The Narnia Code
S is for secret
THE NARNIA CODE
C.S. Lewis and the secret of the seven heavens
By Michael Ward
Paternoster. 193 pages. £8.99
Don’t judge this book by its title. The Narnia Code is far more subtle and persuasive than its name might suggest.
The author writes: ‘The idea of secret codes usually makes people roll their eyes in disbelief — quite rightly too in most cases. When someone claims to have found a hidden code, it nearly always turns out to be a lot of nonsense’. It was with this sceptical view that I approached the book, and I was surprised by what I read.
Michael Ward is a (the?) leading academic studying Lewis and this book is proof of his knowledge and love of Lewis’s work. He provides a scholarly reading of the ‘atmosphere’ of each of the seven books, an explanation of some of the symbolism that Lewis uses, and a compelling argument for the importance of pre-Copernican cosmology in structuring the Narnian world. He is down-to-earth, beginning with the simple question, ‘Why does Father Christmas appear in Narnia’, a place where no one ever seems to show knowledge of Christ.
This question leads him to draw some startling conclusions. To summarise, Ward claims that each of the novels corresponds to one of the seven (medieval) ‘planets’ after which our weekdays are named. He argues that the mythology that surrounds them provided Lewis with the mood of each novel, as well as many of the smaller details which furnish the Narnian world.

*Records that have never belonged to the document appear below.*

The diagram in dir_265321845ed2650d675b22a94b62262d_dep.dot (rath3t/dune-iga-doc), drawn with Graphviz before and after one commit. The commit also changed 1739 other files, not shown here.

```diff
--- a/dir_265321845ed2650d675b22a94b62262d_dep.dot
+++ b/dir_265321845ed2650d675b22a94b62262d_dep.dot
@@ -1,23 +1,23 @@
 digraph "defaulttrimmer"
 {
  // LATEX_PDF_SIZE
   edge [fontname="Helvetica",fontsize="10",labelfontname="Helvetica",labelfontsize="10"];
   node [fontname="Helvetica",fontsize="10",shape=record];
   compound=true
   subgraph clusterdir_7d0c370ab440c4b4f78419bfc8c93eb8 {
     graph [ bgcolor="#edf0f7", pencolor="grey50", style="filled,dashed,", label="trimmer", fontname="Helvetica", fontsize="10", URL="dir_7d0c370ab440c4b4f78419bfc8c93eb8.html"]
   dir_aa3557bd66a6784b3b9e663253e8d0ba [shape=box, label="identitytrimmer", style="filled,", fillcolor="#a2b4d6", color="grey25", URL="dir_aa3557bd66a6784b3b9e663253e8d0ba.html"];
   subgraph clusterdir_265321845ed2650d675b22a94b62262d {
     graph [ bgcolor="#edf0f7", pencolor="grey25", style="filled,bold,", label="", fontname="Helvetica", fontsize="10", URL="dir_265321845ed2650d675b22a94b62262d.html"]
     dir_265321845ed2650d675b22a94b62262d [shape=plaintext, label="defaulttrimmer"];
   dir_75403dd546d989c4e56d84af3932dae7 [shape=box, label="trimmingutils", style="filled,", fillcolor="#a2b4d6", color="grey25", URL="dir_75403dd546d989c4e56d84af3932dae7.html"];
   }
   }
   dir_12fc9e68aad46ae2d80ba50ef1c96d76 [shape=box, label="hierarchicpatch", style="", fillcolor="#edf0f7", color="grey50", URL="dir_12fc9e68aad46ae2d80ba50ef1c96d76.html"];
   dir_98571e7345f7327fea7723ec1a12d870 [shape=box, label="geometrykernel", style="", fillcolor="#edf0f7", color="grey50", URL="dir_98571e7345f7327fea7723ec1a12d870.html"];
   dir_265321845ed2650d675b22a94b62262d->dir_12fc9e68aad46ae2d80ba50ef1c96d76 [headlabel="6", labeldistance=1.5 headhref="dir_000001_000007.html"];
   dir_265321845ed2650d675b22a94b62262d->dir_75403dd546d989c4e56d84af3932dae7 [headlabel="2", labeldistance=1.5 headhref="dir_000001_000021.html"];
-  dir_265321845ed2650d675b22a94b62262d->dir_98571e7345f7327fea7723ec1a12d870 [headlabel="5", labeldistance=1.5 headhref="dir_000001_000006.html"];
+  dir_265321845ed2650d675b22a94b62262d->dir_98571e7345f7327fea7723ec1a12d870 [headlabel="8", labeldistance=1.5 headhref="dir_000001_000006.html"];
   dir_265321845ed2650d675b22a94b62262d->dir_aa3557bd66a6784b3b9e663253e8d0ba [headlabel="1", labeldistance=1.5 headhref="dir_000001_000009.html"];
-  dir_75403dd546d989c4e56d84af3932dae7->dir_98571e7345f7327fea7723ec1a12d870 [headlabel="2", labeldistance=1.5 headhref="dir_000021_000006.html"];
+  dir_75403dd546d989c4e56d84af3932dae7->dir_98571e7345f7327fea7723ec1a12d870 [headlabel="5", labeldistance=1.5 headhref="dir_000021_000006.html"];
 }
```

It’s a risk to make such bold claims as, ‘The mystery was solved. I had cracked the Narnia code’. However, far from reducing the novels to a simple riddle to be unravelled, Ward proves the scope and intricacy of Lewis’s imagination.
Some of the methods that Ward uses to ‘crack the code’ appear at first a little contrived: translations from Arabic, references to ancient poems and lengthy comparisons with figures in medieval astrology. Despite this, his case is credible, as Lewis was knowledgable in all of these areas. Ward also sets out to prove that Lewis was a man capable of keeping secrets, and that it is therefore possible that the Chronicles of Narnia have a layer of meaning that was never revealed to anyone.
The Narnia Code is best suited to readers who are familiar with the Chronicles as it does contain a few plot spoilers. However, it is easy to read and Ward’s academic work, on which it is based, Planet Narnia, has also been adapted as a TV documentary. Readers of all ages will be thrilled to find new ways of exploring and understanding Lewis’s Narnia and its many complexities.
The true triumph of the book is the fact that it combines powerful and accessible literary criticism with gospel proclamation. Ward, himself a chaplain, is clear that this new reading compliments the traditional view of the Chronicles as a Christian allegory. In numerous places, he shows how the metaphor can be extended beyond the famous scene of Aslan dying in Peter’s place. In Ward’s view, Christ is everywhere in Narnia, represented by myriad symbols: ‘Lewis thought that it was important to speak about Christ in many different ways because no one way, on its own, was enough’.
The Narnia Code is a surprising book. It’s also timely, coming just as the Chronicles of Narnia are receiveing intense attention thanks to a new series of annual film adaptations. I’ll confess — Ward has me convinced that his reading is correct. Now I am looking forward to reading my way back through the seven novels in a new light and falling in love with Aslan all over again.